What are the biggest investment opportunities in terms of disrupting the energy sector and do you think Canada’s investments in them will be able to address our energy challenges in time?
Energy efficiency has been a great area of investment and it was the low hanging fruit of the investment area. We continue to look for opportunities in energy efficiency but we are now focusing on infusing artificial intelligence and machine learning into the energy industry. Technology that can run processes more effectively continues to weave itself into the industry and AI can be used in multiple sectors. For example, BDC had invested in a company called Bit Stew, which used AI to parse data to make real-time decisions for industrial processes resulting in energy savings and less waste. Because of our capital-light nature, we do tend to focus on software types of applications, so AI, machine learning and Internet of Things are all tremendous areas for investment in energy tech.

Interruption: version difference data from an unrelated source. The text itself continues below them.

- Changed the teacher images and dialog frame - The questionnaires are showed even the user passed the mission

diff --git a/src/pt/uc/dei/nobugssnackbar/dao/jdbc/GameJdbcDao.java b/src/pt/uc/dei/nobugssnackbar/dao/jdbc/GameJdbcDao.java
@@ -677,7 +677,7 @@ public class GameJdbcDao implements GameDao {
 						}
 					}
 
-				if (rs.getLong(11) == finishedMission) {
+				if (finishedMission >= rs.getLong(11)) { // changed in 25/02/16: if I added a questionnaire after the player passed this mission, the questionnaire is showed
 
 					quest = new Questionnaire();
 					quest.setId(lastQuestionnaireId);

“We continue to look for opportunities in energy efficiency but we are now focusing on infusing artificial intelligence and machine learning into the energy industry.”
In general, I am optimistic about the future. One factor that I have to look at is the urgency of the decision balanced by the tools that I can use to manoeuver. Should you invest now for something that will be commercial in 20 years or should you invest now into steps that will be commercial next year and start making a difference sooner? It may not have the same overall immediate impact of what you may do 20 years from now, but you are making an impact today and chipping away at the urgency issue. In many instances, it will take many iterations to reach the 20-year standard, each one incrementally contributing to a great outcome. The ICE Fund at BDC is investing in the medium term – 5 to 7 years – for highly scalable opportunities, BDC Cleantech Practice is financing today’s opportunities – 0 to 3 years – and government’s investment in energy innovation should be chipping away at solving the 20-year issues and to help scale today’s commercial cleantech opportunities. So to summarise, the ICE Fund is a tool through which investments can be made that will make a significant difference and have a multiple bottom line for the economy and the environment. Each individual transaction may be revolutionary or may be incrementally effective, combing the two results in a very significant overall portfolio impact.